A couple years later I realized it really was an issue of pneumatology, which is the theological term for thinking about the Holy Spirit.
All the while at that church, there was a lot of discussion about the Holy Spirit, who gives gifts and encourages participation, but the pathways for involvement were increasingly narrowed.
There was a passion for God, but a lack of recognition of how God works through the Holy Spirit and how to provide space for this work while maintaining a consistent unity and commitment to the mission of God in the community.
That last statement can sum up a great deal of church history. Almost all of our theology and church organization comes out of arguments, controversies, concerns that arise when a group of people get together to express their own sense of Christ’s revelation to us and call for us.
People, you may have noticed, have some very different ideas about what we should do when we gather together, how we should act in society, what we should believe about who Jesus is and what he’s up to.
It’s often much easier to set firm boundaries and rigid rules, to organize a community according to a set pattern and have clearly defined roles in this community. Unity through conformity.
The Holy Spirit doesn’t work through conformity, the Spirit works through diversity: different parts, different roles, different gifts, different passions, different critiques.
Unity in diversity is the model of the Spirit, but for this diversity to become music rather than a cacophony, a dance rather than a crowd, it’s important to understand the ways the Spirit moves in this world, for this world, in us, for us, through us.
That was the revelation that helped me find a way back to a love for the church. It was the topic of my first book and a continuing topic of focus for me in both study and ministry.
How does the Spirit work? How do we bring together a group of people who have very different responses to this work and find a way of joining together in the mission of God in our contexts? Who will save us indeed from the body of death that is expressed in alienation and division?
That is the topic of this week, considering the work of the Holy Spirit, a very practical topic while also being one that encourages deep reflection. How do you see the Holy Spirit working in your life? What are your gifts? How would you describe your calling?
Think also about your blindspots, areas where you are weak or areas where you are so strong it is easy to bulldoze others. Do you have people in your life who have very different gifts and callings? How is the work of the Spirit expressed in your life and in your community? Is there a thriving diversity or more of a constrictive conformity?
What is the theology of the Spirit that is being expressed?

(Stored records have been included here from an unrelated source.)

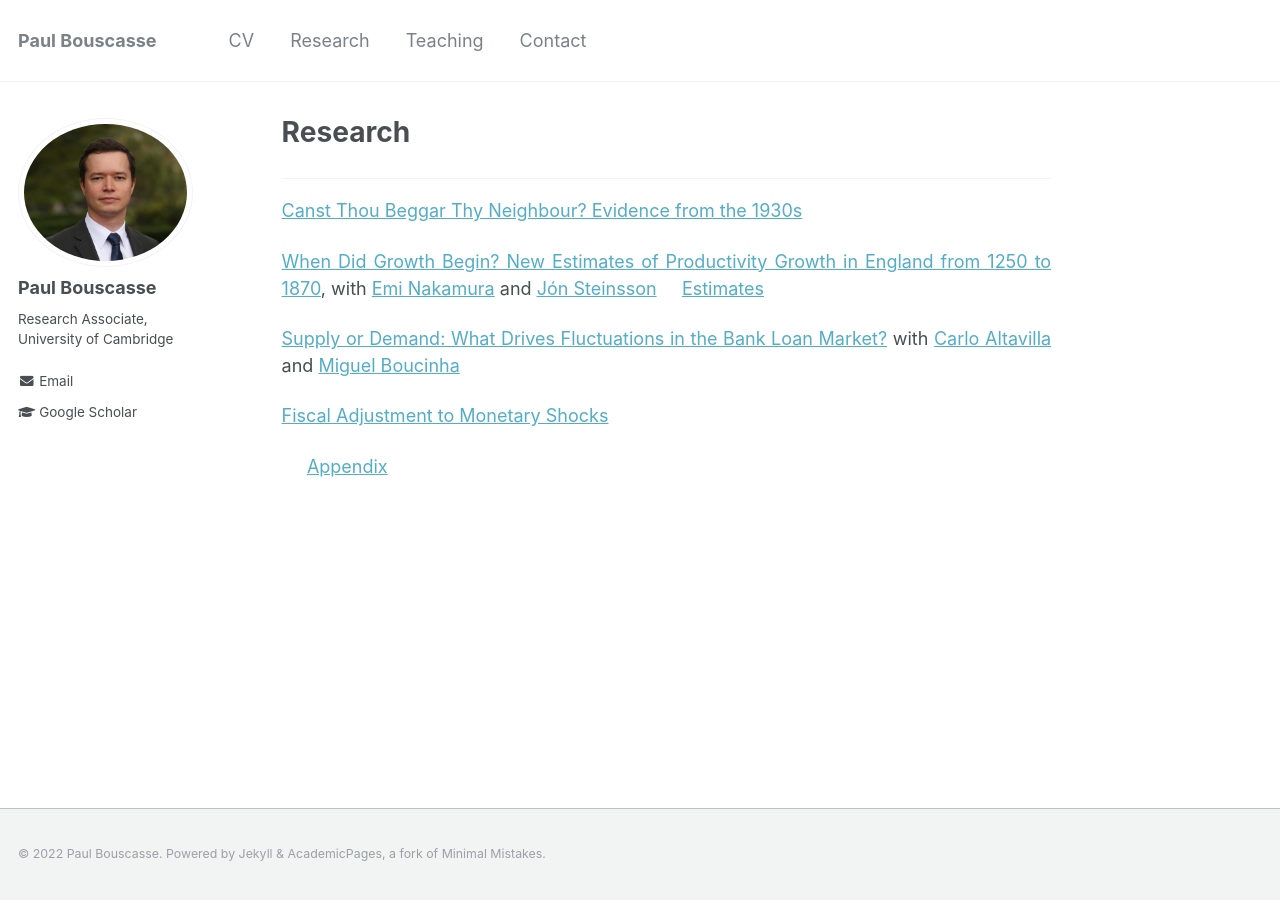
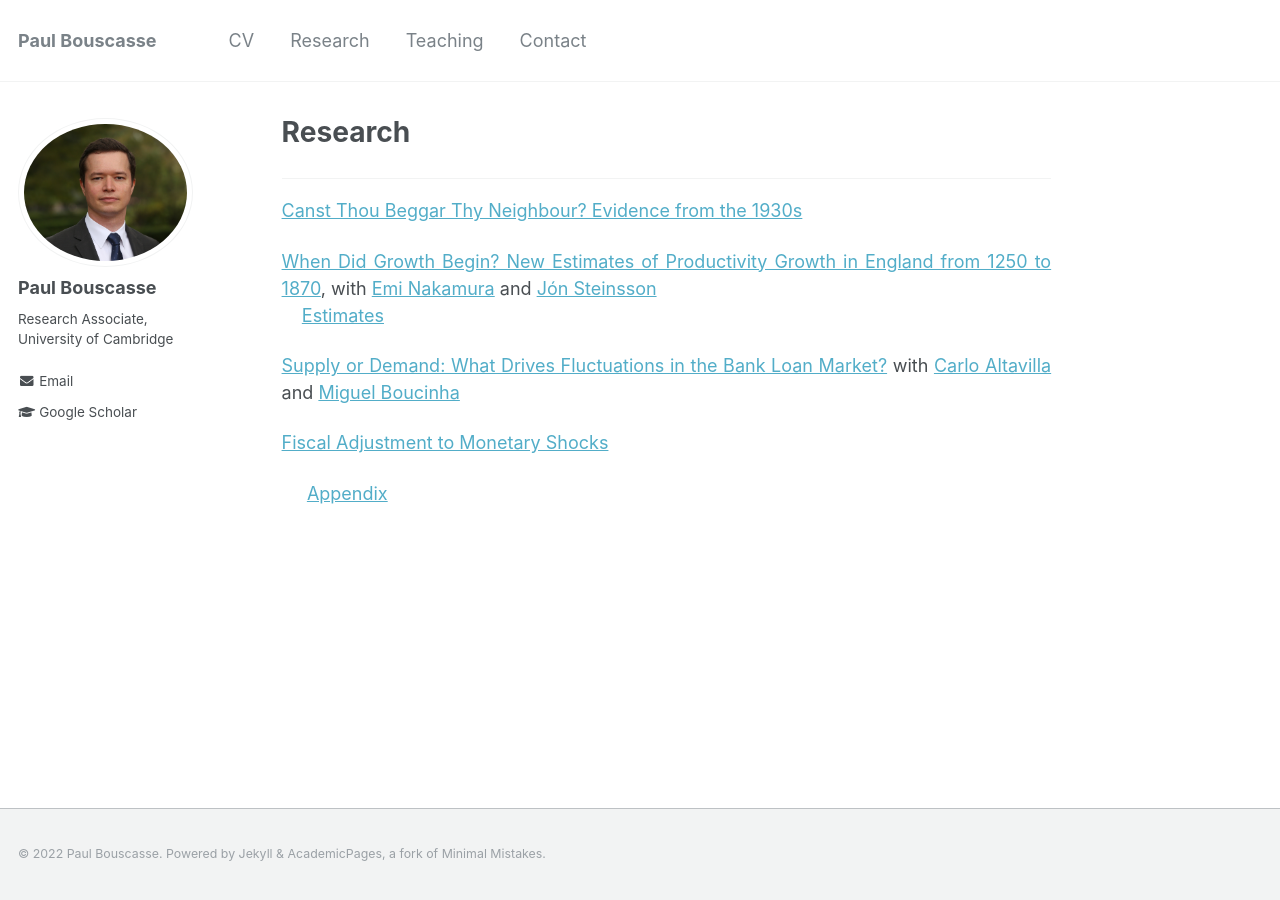
Before and after one commit to paul-bouscasse/paul-bouscasse.github.io, a Jekyll site: the page built from _pages/research.md, in a window 1280 px wide. Built offline with Jekyll 4.4.1, drawn with Linux system fonts in a browser that asks for light colours.

Commit message:
Update research.md

```diff
--- a/_pages/research.md
+++ b/_pages/research.md
@@ -8,7 +8,7 @@ author_profile: true
 
 <p style='text-align: justify;'><a href='https://paul-bouscasse.github.io/files/bouscasse_jmp.pdf'>Canst Thou Beggar Thy Neighbour? Evidence from the 1930s</a></p>
 
-<p style='text-align: justify;'><a href='https://paul-bouscasse.github.io/files/bns_malthus.pdf'>When Did Growth Begin? New Estimates of Productivity Growth in England from 1250 to 1870</a>, with <a href='https://eml.berkeley.edu/~enakamura'>Emi Nakamura</a> and <a href='https://eml.berkeley.edu/~jsteinsson'>Jón Steinsson</a>
+<p style='text-align: justify;'><a href='https://paul-bouscasse.github.io/files/bns_malthus.pdf'>When Did Growth Begin? New Estimates of Productivity Growth in England from 1250 to 1870</a>, with <a href='https://eml.berkeley.edu/~enakamura'>Emi Nakamura</a> and <a href='https://eml.berkeley.edu/~jsteinsson'>Jón Steinsson</a><br>
 &nbsp;&nbsp;&nbsp;&nbsp;<a href='https://paul-bouscasse.github.io/files/malthus_estimates.xlsx'>Estimates</a></p>
 
 <p style='text-align: justify;'><a href='https://paul-bouscasse.github.io/files/abb_supply_demand.pdf'>Supply or Demand: What Drives Fluctuations in the Bank Loan Market?</a> with <a href='https://sites.google.com/view/carlo-altavilla/home'>Carlo Altavilla</a> and <a href='https://www.ecb.europa.eu/pub/research/authors/profiles/miguel-boucinha.en.html'>Miguel Boucinha</a></p>
```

If you had to reverse engineer your community’s pneumatology, what would you get?
The Spirit we read about in Scripture is the same Spirit working among us now, the Spirit who was with Jesus in his ministry is the Spirit working in the people who make up the Church.
“There is one body and one Spirit, just as you were called to one hope when you were called; one Lord, one faith, one baptism; one God and Father of all, who is over all and through all and in all.”
Thus, we are “to make every effort to keep the unity of the Spirit through the bond of peace,” a peace that celebrates the diversity of God’s work, a unity formed by God, which we have been invited into.
Let us consider this unity as we ponder the many facets of the work of the Spirit.
Let us be people who point to a fullness of life, speaking into the lives of others as we celebrated God’s work in them, shaping and learning, making space and adding creativity, dancing with others to the music of God’s eternal symphony.
Each week in my class on the Holy Spirit, I add a more pastoral reflection to the usual theological content. This was the one for the current week 7.